Assignment
Would you print every entry below exactly as written, omitting the images?

:: Dataset entries

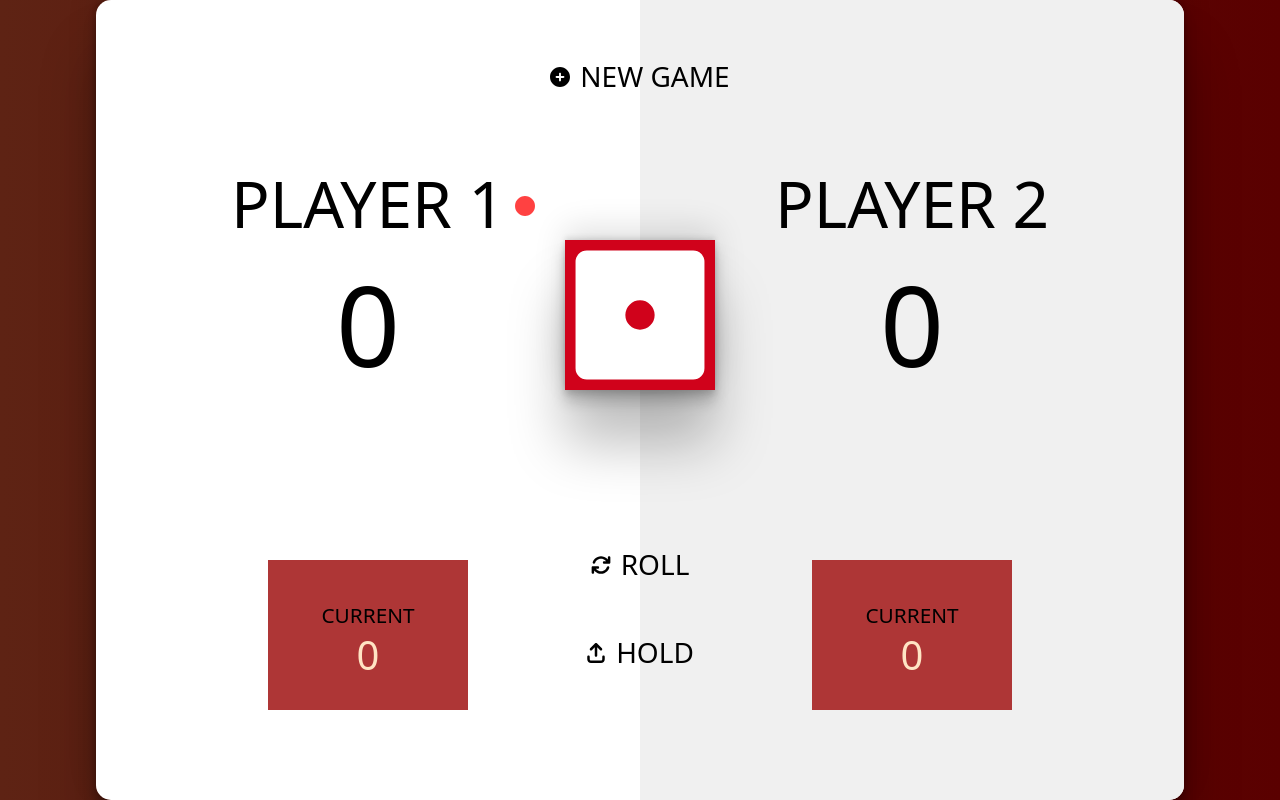
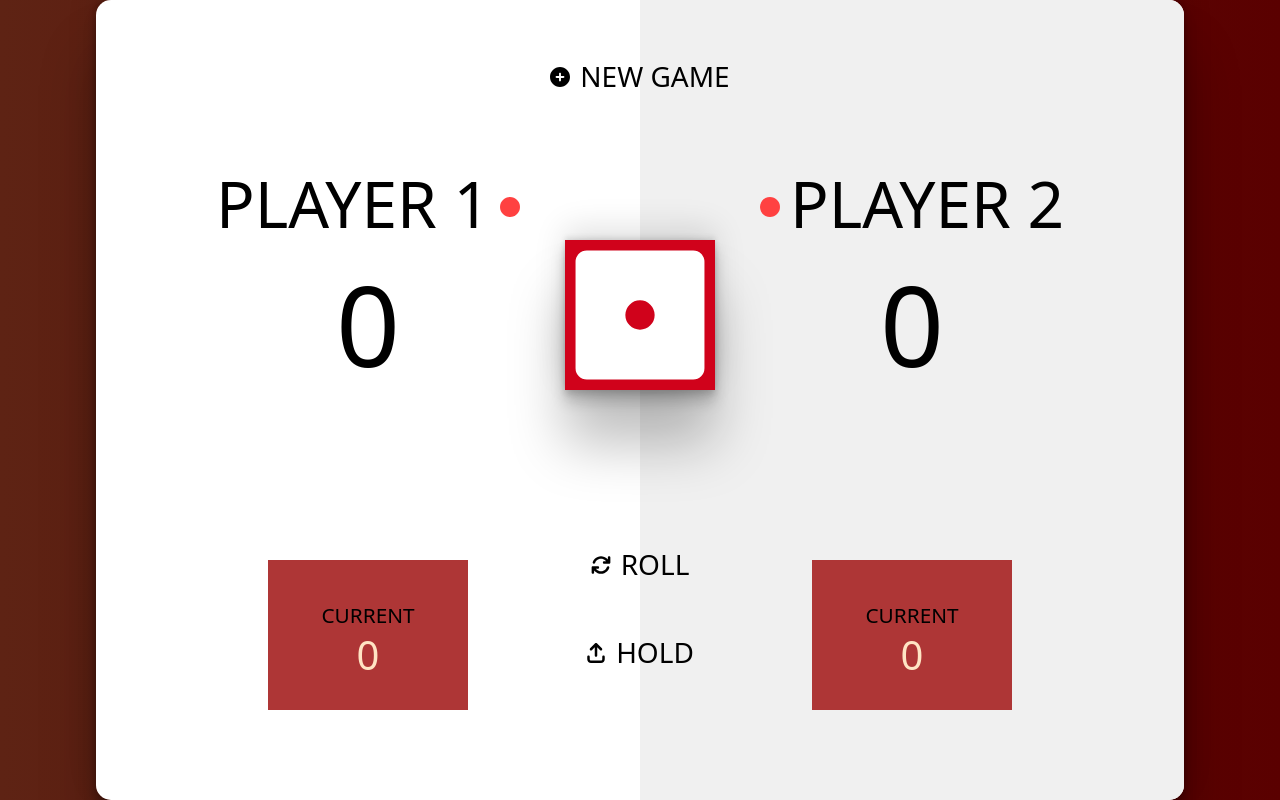
Before and after one commit to Giygas/javascript-game, a Vue app: page / in a window 1280 px wide. Built offline with nearby package versions, Linux system fonts and the light colour scheme.

Commit message:
deleted spans with images, added before and after

```diff
--- a/src/components/PlayerDash.vue
+++ b/src/components/PlayerDash.vue
@@ -40,11 +40,9 @@ export default {
 
 <template>
   <div v-if="pNumber===1" class="player">
-    <h1 class="display-2">
+    <h1 class="display-2 p1">
       PLAYER {{ pNumber }}
-      <span v-if="p1Plays" class="dot-container">
-        <img src="../assets/redDot.svg" alt="red dot" class="red-dot-right"/>
-      </span>
+
     </h1>
     <h1 class="display-1">
       {{ p1Points }}
@@ -52,10 +50,7 @@ export default {
     <CurrentPoints :current="p1Plays ? roundPoints : 0"/>
   </div>
   <div v-else class="player player2">
-    <h1 class="display-2">
-      <span v-if="!p1Plays" class="dot-container">
-        <img src="../assets/redDot.svg" alt="red dot" class="red-dot-left"/>
-      </span>
+    <h1 class="display-2 p2">
          PLAYER {{ pNumber }}
     </h1>
     <h1 class="display-1">
@@ -90,6 +85,24 @@ export default {
       line-height: normal;
       color: rgb(0, 0, 0);
       margin: 0;
+
+      &.p1::after, &.p2::before  {
+        background-image: url('../assets/redDot.svg');
+        vertical-align: middle;
+        height: 20px;
+        width: 20px;
+        font-size: 20px;
+        background-size: 20px;
+        padding: 0 20px 5px 0;
+        content: '';
+      }
+
+      &.p1::after {
+        margin-left: 10px;
+      }
+      &.p2::before {
+        margin-right: 10px;
+      }
     }
     .dot-container {
       position: absolute;
```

::::

Result
Before and after one commit to Giygas/javascript-game, a Vue app: page / in a window 1280 px wide. Built offline with nearby package versions, Linux system fonts and the light colour scheme.

Commit message:
deleted spans with images, added before and after

```diff
--- a/src/components/PlayerDash.vue
+++ b/src/components/PlayerDash.vue
@@ -40,11 +40,9 @@ export default {
 
 <template>
   <div v-if="pNumber===1" class="player">
-    <h1 class="display-2">
+    <h1 class="display-2 p1">
       PLAYER {{ pNumber }}
-      <span v-if="p1Plays" class="dot-container">
-        <img src="../assets/redDot.svg" alt="red dot" class="red-dot-right"/>
-      </span>
+
     </h1>
     <h1 class="display-1">
       {{ p1Points }}
@@ -52,10 +50,7 @@ export default {
     <CurrentPoints :current="p1Plays ? roundPoints : 0"/>
   </div>
   <div v-else class="player player2">
-    <h1 class="display-2">
-      <span v-if="!p1Plays" class="dot-container">
-        <img src="../assets/redDot.svg" alt="red dot" class="red-dot-left"/>
-      </span>
+    <h1 class="display-2 p2">
          PLAYER {{ pNumber }}
     </h1>
     <h1 class="display-1">
@@ -90,6 +85,24 @@ export default {
       line-height: normal;
       color: rgb(0, 0, 0);
       margin: 0;
+
+      &.p1::after, &.p2::before  {
+        background-image: url('../assets/redDot.svg');
+        vertical-align: middle;
+        height: 20px;
+        width: 20px;
+        font-size: 20px;
+        background-size: 20px;
+        padding: 0 20px 5px 0;
+        content: '';
+      }
+
+      &.p1::after {
+        margin-left: 10px;
+      }
+      &.p2::before {
+        margin-right: 10px;
+      }
     }
     .dot-container {
       position: absolute;
```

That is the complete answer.